Allen was pressed to play the lead guard role for Hofstra Saturday against Manhattan, a team that loves to press and trap. And the 6-6 redshirt sophomore never wilted.
Hofstra's 66-59 loss at the Mack Sports Complex had nothing to do with the Bay Shore and Long Island Lutheran product's ballhandling prowess. Allen had four assists to one turnover in 33 minutes and contributed four points and six rebounds while filling in for the injured Dion Nesmith. "He's like your third catcher," coach Joe Mihalich said. "Emergency point guard . . . It's something to really be proud of."

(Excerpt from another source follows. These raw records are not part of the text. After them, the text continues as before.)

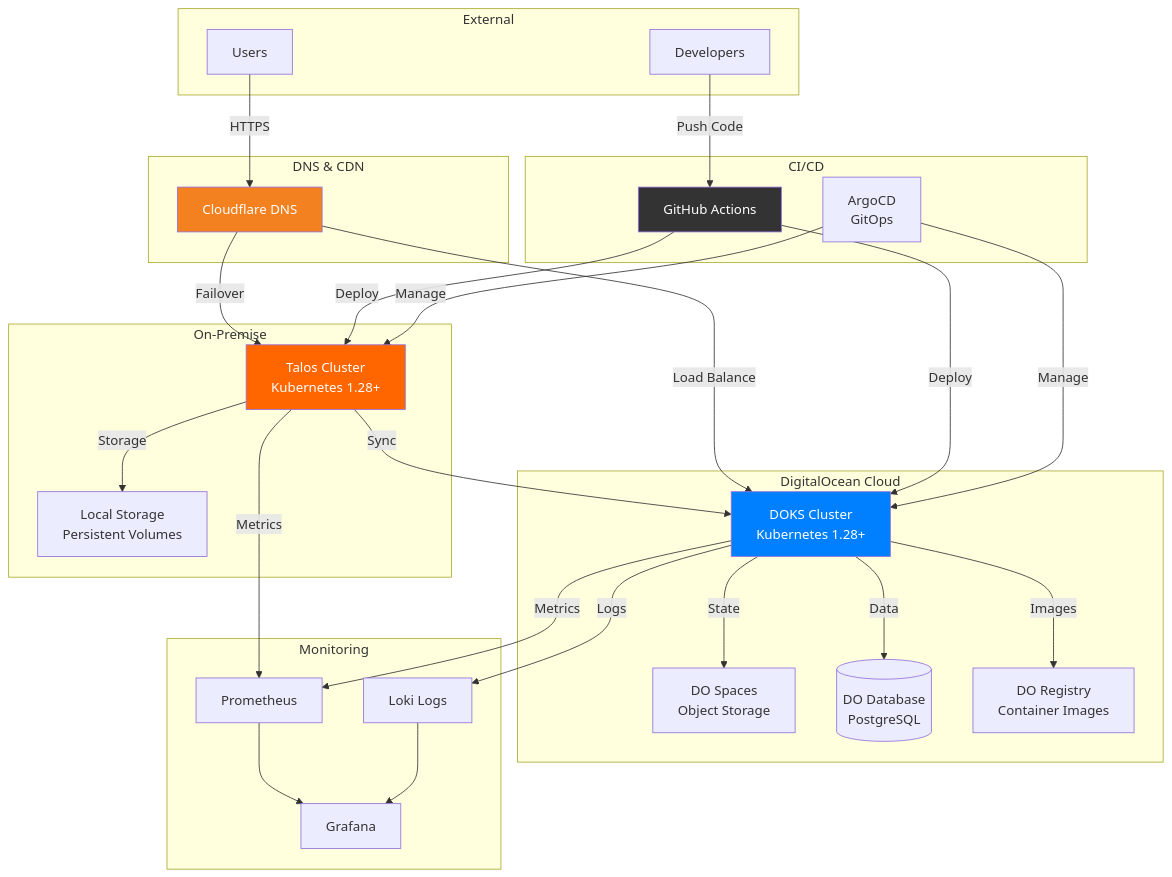
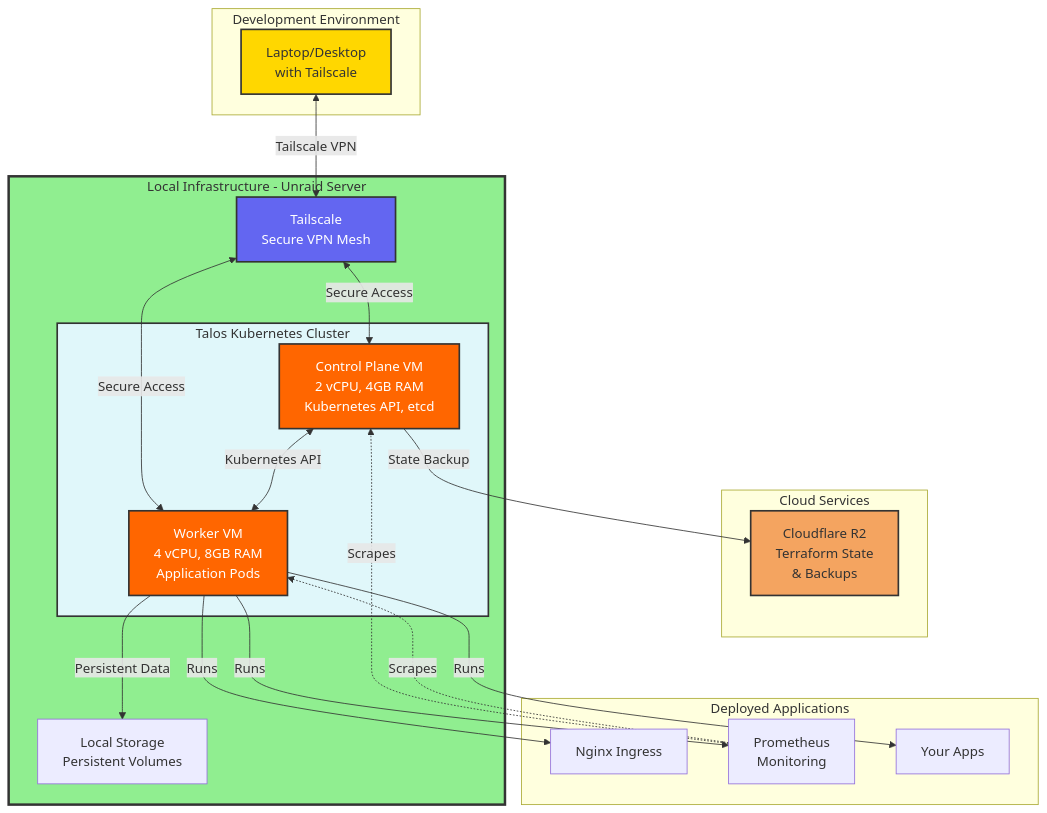
The first of 3 diagrams in docs/architecture/0001-infrastructure-overview.md (shangkuei/infrastructure), drawn with Mermaid before and after one commit. The commit also changed other lines of this file and 13 other files, not shown here.

First line of the commit message:
docs(infrastructure): pivot to Talos on-premises with hybrid cloud strategy

````diff
--- a/docs/architecture/0001-infrastructure-overview.md
+++ b/docs/architecture/0001-infrastructure-overview.md
@@ -7,63 +11,55 @@
 ```mermaid
 graph TB
-    subgraph "External"
-        Users[Users]
-        Developers[Developers]
+    subgraph DEV["Development Environment"]
+        Laptop[Laptop/Desktop<br/>with Tailscale]
     end
 
-    subgraph "DNS & CDN"
-        Cloudflare[Cloudflare DNS]
+    subgraph CLOUD["Cloud Services"]
+        CF[Cloudflare R2<br/>Terraform State<br/>& Backups]
     end
 
-    subgraph "DigitalOcean Cloud"
-        DOKS[DOKS Cluster<br/>Kubernetes 1.28+]
-        DOSpaces[DO Spaces<br/>Object Storage]
-        DODB[(DO Database<br/>PostgreSQL)]
-        DORegistry[DO Registry<br/>Container Images]
-    end
+    subgraph LOCAL["Local Infrastructure - Unraid Server"]
+        subgraph TALOS["Talos Kubernetes Cluster"]
+            CP[Control Plane VM<br/>2 vCPU, 4GB RAM<br/>Kubernetes API, etcd]
+            Worker[Worker VM<br/>4 vCPU, 8GB RAM<br/>Application Pods]
+        end
 
-    subgraph "On-Premise"
-        Talos[Talos Cluster<br/>Kubernetes 1.28+]
+        TS[Tailscale<br/>Secure VPN Mesh]
         Storage[Local Storage<br/>Persistent Volumes]
     end
 
-    subgraph "CI/CD"
-        GitHub[GitHub Actions]
-        ArgoCD[ArgoCD<br/>GitOps]
+    subgraph APPS["Deployed Applications"]
+        Ingress[Nginx Ingress]
+        Prometheus[Prometheus<br/>Monitoring]
+        Apps[Your Apps]
     end
 
-    subgraph "Monitoring"
-        Prometheus[Prometheus]
-        Grafana[Grafana]
-        Loki[Loki Logs]
-    end
+    %% Access Flow
+    Laptop <-->|Tailscale VPN| TS
+    TS <-->|Secure Access| CP
+    TS <-->|Secure Access| Worker
 
-    Users -->|HTTPS| Cloudflare
-    Cloudflare -->|Load Balance| DOKS
-    Cloudflare -->|Failover| Talos
+    %% Cluster Communication
+    CP <-->|Kubernetes API| Worker
+    CP -->|State Backup| CF
 
-    Developers -->|Push Code| GitHub
-    GitHub -->|Deploy| DOKS
-    GitHub -->|Deploy| Talos
+    %% Storage
+    Worker -->|Persistent Data| Storage
 
-    DOKS -->|State| DOSpaces
-    DOKS -->|Data| DODB
-    DOKS -->|Images| DORegistry
-    DOKS -->|Metrics| Prometheus
-    DOKS -->|Logs| Loki
+    %% Applications
+    Worker -->|Runs| Ingress
+    Worker -->|Runs| Prometheus
+    Worker -->|Runs| Apps
 
-    Talos -->|Sync| DOKS
-    Talos -->|Storage| Storage
-    Talos -->|Metrics| Prometheus
+    %% Monitoring
+    Prometheus -.->|Scrapes| CP
+    Prometheus -.->|Scrapes| Worker
 
-    ArgoCD -->|Manage| DOKS
-    ArgoCD -->|Manage| Talos
-
-    Prometheus --> Grafana
-    Loki --> Grafana
-
-    style DOKS fill:#0080ff,color:#fff
-    style Talos fill:#ff6600,color:#fff
-    style Cloudflare fill:#f48120,color:#fff
-    style GitHub fill:#333,color:#fff
+    style LOCAL fill:#90ee90,stroke:#333,stroke-width:3px
+    style TALOS fill:#e0f7fa,stroke:#333,stroke-width:2px
+    style CP fill:#ff6600,stroke:#333,stroke-width:2px,color:#fff
+    style Worker fill:#ff6600,stroke:#333,stroke-width:2px,color:#fff
+    style TS fill:#6366f1,stroke:#333,stroke-width:2px,color:#fff
+    style Laptop fill:#ffd700,stroke:#333,stroke-width:2px
+    style CF fill:#f4a460,stroke:#333,stroke-width:2px
 ```
````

Hofstra (2-5) had a chance to win, too, against one of the top teams in the MAAC. The score was tied at 58 with 2:46 left after two free throws by Pride senior forward Stephen Nwaukoni.
Where Nesmith was missed most was guarding the perimeter, especially down the stretch

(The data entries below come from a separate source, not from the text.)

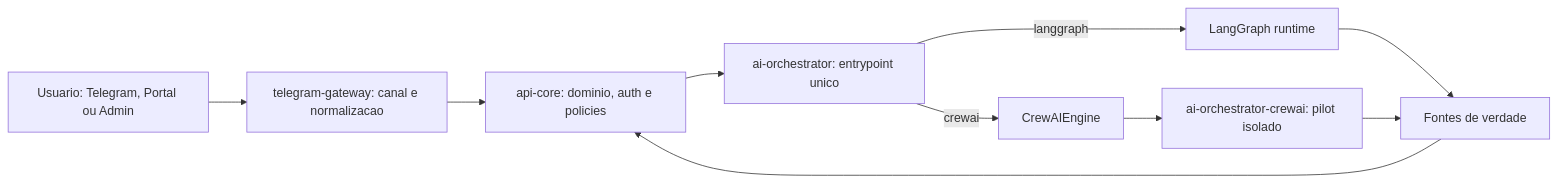
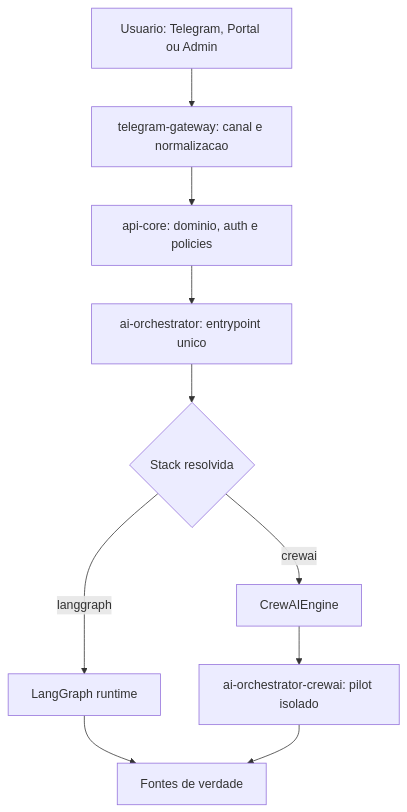
One commit to EliseuODaniel/eduassist-platform changed the first of 3 diagrams in docs/architecture/mermaid-src/dual-stack-runtime-visual-overview.md. Above: the diagram before and after it, drawn with Mermaid. The commit also changed 2 other files, not shown here.

Commit message:
Normalize visual scale in dual stack guide

````diff
--- a/docs/architecture/mermaid-src/dual-stack-runtime-visual-overview.md
+++ b/docs/architecture/mermaid-src/dual-stack-runtime-visual-overview.md
@@ -5,14 +5,14 @@
 ```mermaid
-graph LR
+graph TD
     User["Usuario: Telegram, Portal ou Admin"] --> Gateway["telegram-gateway: canal e normalizacao"]
     Gateway --> API["api-core: dominio, auth e policies"]
     API --> Orch["ai-orchestrator: entrypoint unico"]
+    Orch --> Router{"Stack resolvida"}
 
-    Orch -->|langgraph| LG["LangGraph runtime"]
-    Orch -->|crewai| CE["CrewAIEngine"]
+    Router -->|langgraph| LG["LangGraph runtime"]
+    Router -->|crewai| CE["CrewAIEngine"]
     CE --> Pilot["ai-orchestrator-crewai: pilot isolado"]
 
     LG --> Truth["Fontes de verdade"]
     Pilot --> Truth
-    Truth --> API
 ```
````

. Manhattan point guard Michael Alvarado, who had 17 of his 23 points in the second half, hit a floater with 1:32 remaining to put Manhattan (4-2) ahead 62-59. He got into the lane again on the next possession, missing a tough layup before Jaspers big man Rhamel Brown tipped it in for a five-point lead with 25.8 seconds left.
"They were able to drive it,'' Mihalich said. "I think that's the strength of their team. We didn't defend the drive."

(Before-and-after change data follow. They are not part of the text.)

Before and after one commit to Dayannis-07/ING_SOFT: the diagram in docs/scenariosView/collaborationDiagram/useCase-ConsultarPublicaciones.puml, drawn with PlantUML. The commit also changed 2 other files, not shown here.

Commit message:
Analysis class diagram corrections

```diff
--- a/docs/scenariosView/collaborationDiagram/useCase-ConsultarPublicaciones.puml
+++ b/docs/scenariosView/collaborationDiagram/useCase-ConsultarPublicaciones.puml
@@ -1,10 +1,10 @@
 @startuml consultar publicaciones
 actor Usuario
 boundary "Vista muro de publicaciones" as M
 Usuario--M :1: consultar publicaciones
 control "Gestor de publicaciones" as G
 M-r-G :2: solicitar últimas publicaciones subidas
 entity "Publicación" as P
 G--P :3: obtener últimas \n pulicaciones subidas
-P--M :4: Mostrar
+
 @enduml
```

Zeke Upshaw had 14 of his 21 points in the second half to keep Hofstra close. Sophomore Darren Payen had 10 points and freshman Jamall Robinson contributed seven assists.
Nesmith, who is averaging 13.5 points per game, is day-to-day, Mihalich said. A Hofstra spokesman said he has a leg injury. For now, Allen is available.
"I consider myself a basketball player that [can play] 1 through 5," Allen said. "If you can think the game, you can play pretty much any position, barring physical stature.''
He wasn't 6-6 the last time he played point guard, of course, but this version of Allen got the job done. "Now I kind of got my legs and I'm getting some experience," he said. "It's a little better than when I was in third grade."